> Entries provided:
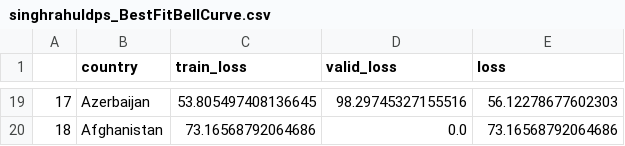
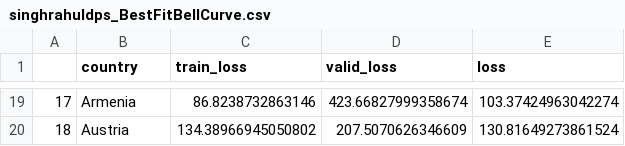
Before and after one commit to singhrahuldps/covid19tracker, a CSV file: loss/singhrahuldps_BestFitBellCurve.csv, drawn as a sheet; only a part is shown, gaps mark what is left out; the diff covers the shown part only.

```diff
--- a/loss/singhrahuldps_BestFitBellCurve.csv
+++ b/loss/singhrahuldps_BestFitBellCurve.csv
@@ -19,2 +19,2 @@
-17,Azerbaijan,53.805497408136645,98.29745327155516,56.12278677602303
-18,Afghanistan,73.16568792064686,0.0,73.16568792064686
+17,Armenia,86.8238732863146,423.66827999358674,103.37424963042274
+18,Austria,134.38966945050802,207.5070626346609,130.81649273861524
```
Also changed, not shown: 60 edited cells elsewhere in this file, 21 other files.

> Problem to work on:
Answer with a single number: the count of lines in the records that contain "shown".

> Completed exercise:
2